As a result of the Ninth Circuit's decision, Royal Dutch Shell PLC announced that it was scrapping its plans of drilling in the Chukchi Sea in 2014. Shell had acquired parcels in lease sale 193, spending approximately $2 billion. However, because the Ninth Circuit's decision has cast doubt over drilling in the region, its exploration and drilling activities are on hold for the foreseeable future. This decision could also halt operations for ConocoPhillips Inc. and StatOil Natural Gas LLC, which had acquired parcels for oil exploration and drilling activities in the Chukchi Sea.
Without discounting Judge Rawlison's dissent, the Ninth Circuit's decision is a strong reminder that the extent of the deference courts will grant to government agencies is not without a limit. Courts will generally defer to an agency's decision, even where they may not deem the agency's decision the "wisest," so long as they can reasonably discern how the agency arrived at its determination. Thus, the Ninth Circuit's decision should serve to remind agencies that the record underlying their environmental determinations must contain sufficient evidence to support their ultimate conclusions.

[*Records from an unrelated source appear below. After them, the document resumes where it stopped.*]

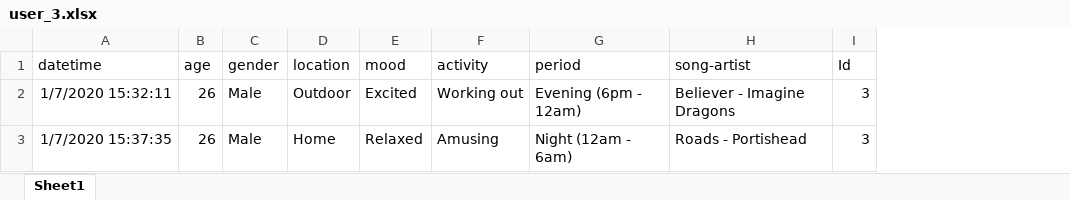
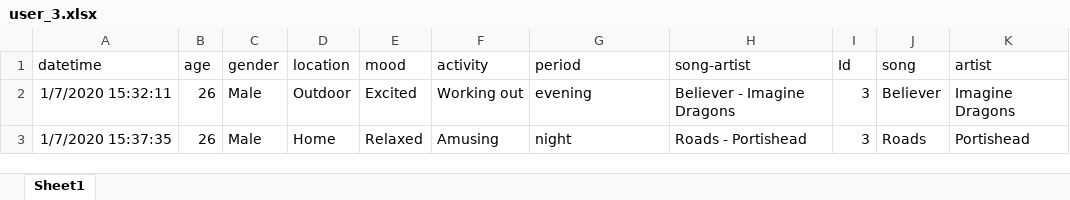
Before and after one commit to epistimi4/emotion_based_music_recomendation, an Excel workbook: Business Analysis/data/user_3.xlsx, sheet Sheet1, drawn as a sheet; values as stored, in another font and other column widths than the file's, no borders; the diff names each change by its address in the sheet, - before the commit and + after, or states it on an @@ line.

```diff
--- a/Business Analysis/data/user_3.xlsx (sheet Sheet1)
+++ b/Business Analysis/data/user_3.xlsx (sheet Sheet1)
+column J (song), rows 2-3: Believer | Roads
+column K (artist), rows 2-3: Imagine Dragons | Portishead
-G2 (period): Evening (6pm - 12am)
+G2 (period): evening
-G3 (period): Night (12am - 6am)
+G3 (period): night
```
Also changed, not shown: Business Analysis/data/user_1.xlsx, Business Analysis/data/user_2.xlsx, 1 other file.
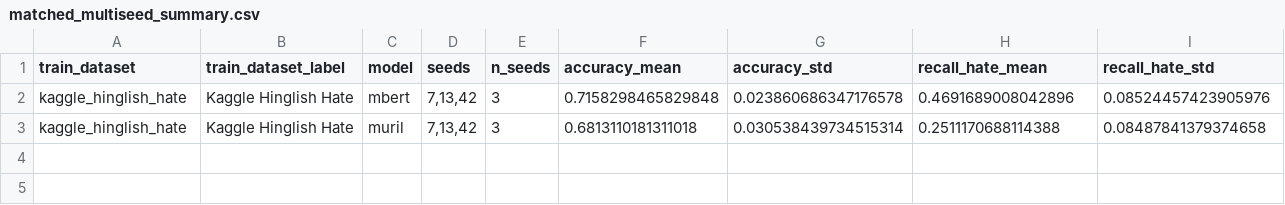
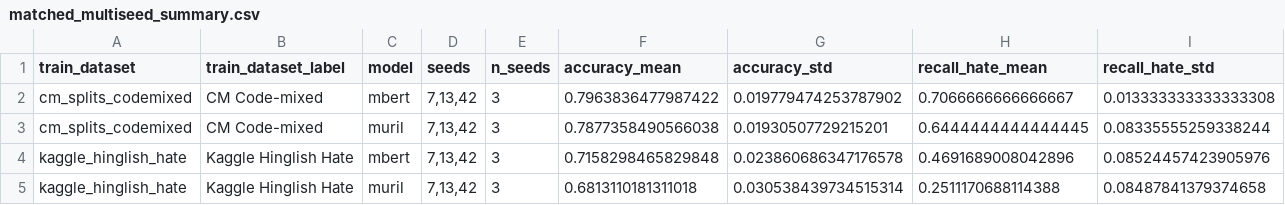
Before and after one commit to OmTheLast/mBERT-vs-MuRIL-cross-dataset-hinglish-hate, a CSV file: results/multiseed/matched_multiseed_summary.csv, drawn as a sheet; only a part is shown; rows hold the shown columns only; the diff names each change by its address in the sheet, - before the commit and + after, or states it on an @@ line.

```diff
--- a/results/multiseed/matched_multiseed_summary.csv
+++ b/results/multiseed/matched_multiseed_summary.csv
+row 2: cm_splits_codemixed | CM Code-mixed | mbert | 7,13,42 | 3 | 0.7963836477987422 | 0.019779474253787902 | 0.7066666666666667 | 0.013333333333333308
+row 3: cm_splits_codemixed | CM Code-mixed | muril | 7,13,42 | 3 | 0.7877358490566038 | 0.01930507729215201 | 0.6444444444444445 | 0.08335555259338244
```
Also changed, not shown: results/multiseed/matched_multiseed_per_seed.csv, 5 other files.
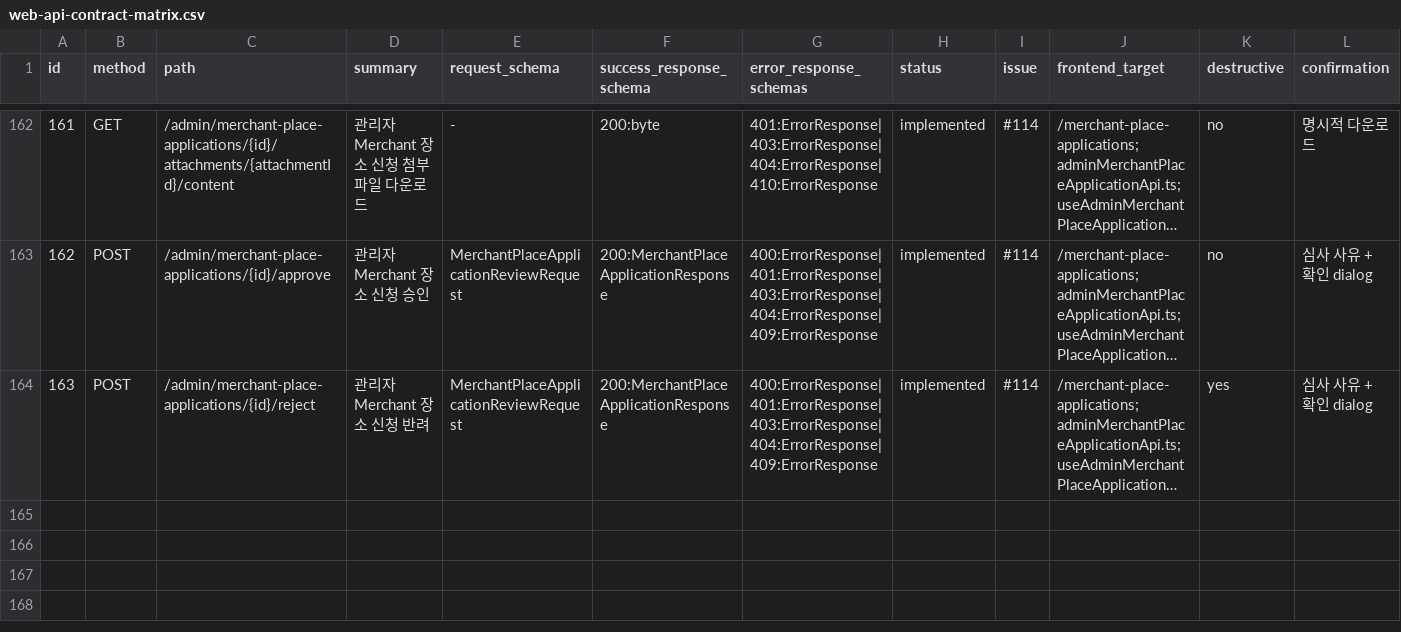
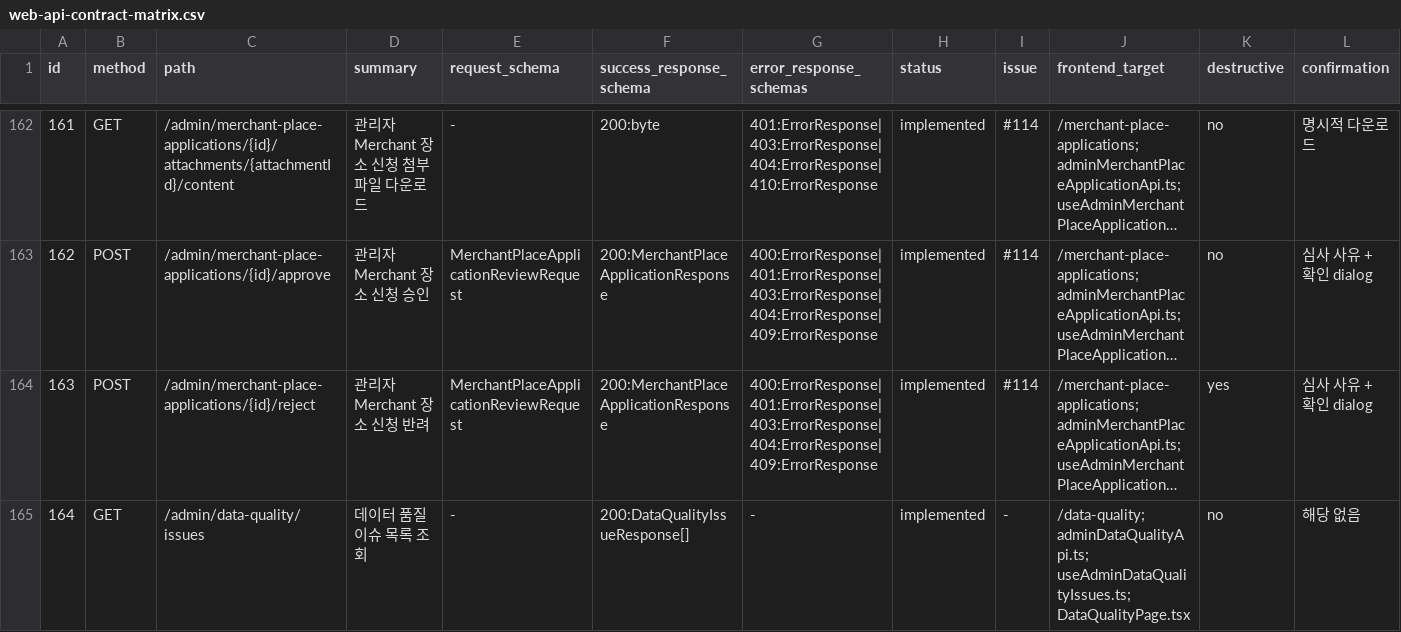
Before and after one commit to Type-Nu11/pingdom-admin, a CSV file: docs/web-api-contract-matrix.csv, drawn as a sheet; only a part is shown, gaps mark what is left out; long unchanged cells end in …; rows hold the shown columns only; the diff names each change by its address in the sheet, - before the commit and + after, or states it on an @@ line.

Commit message:
feat(admin): expose data quality monitoring

```diff
--- a/docs/web-api-contract-matrix.csv
+++ b/docs/web-api-contract-matrix.csv
+row 165: 164 | GET | /admin/data-quality/issues | 데이터 품질 이슈 목록 조회 | - | 200:DataQualityIssueResponse[] | - | implemented | - | /data-quality; adminDataQualityApi.ts; useAdminDataQualityIssues.ts; DataQualityPage.tsx | no | 해당 없음
```
Also changed, not shown: 2 other files.
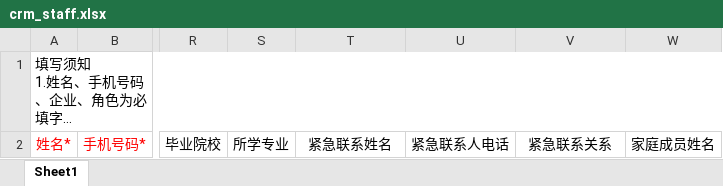
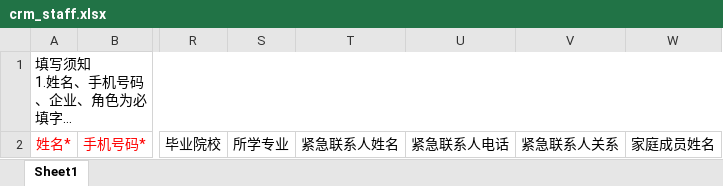
Before and after one commit to xufan-coder/user-system, an Excel workbook: src/main/resources/static/template/crm_staff.xlsx, sheet Sheet1, drawn as a sheet; only a part is shown, gaps mark what is left out; long unchanged cells end in …; values as stored, in another font and other column widths than the file's, no borders; the diff names each change by its address in the sheet, - before the commit and + after, or states it on an @@ line.

```diff
--- a/src/main/resources/static/template/crm_staff.xlsx (sheet Sheet1)
+++ b/src/main/resources/static/template/crm_staff.xlsx (sheet Sheet1)
-T2: 紧急联系姓名
+T2: 紧急联系人姓名
-V2: 紧急联系关系
+V2: 紧急联系人关系
```
Also changed, not shown: src/main/resources/static/template/bos_staff.xlsx.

As the U.S. Supreme Court noted over 30 years ago in Motor Vehicle Manufacturers Association of the United States v. State Farm Mutual Insurance Company, in applying the APA's "arbitrary and capricious" standard of review, the court "ha[s] frequently reiterated that an agency must cogently explain why it has exercised its discretion in a given manner." Agencies that fail to adequately document their decision-making process subject their determinations to substantial vulnerability should an opponent challenge the project. This is especially true where, as in Native Village of Point Hope v. Jewell, there is contrary expert evidence.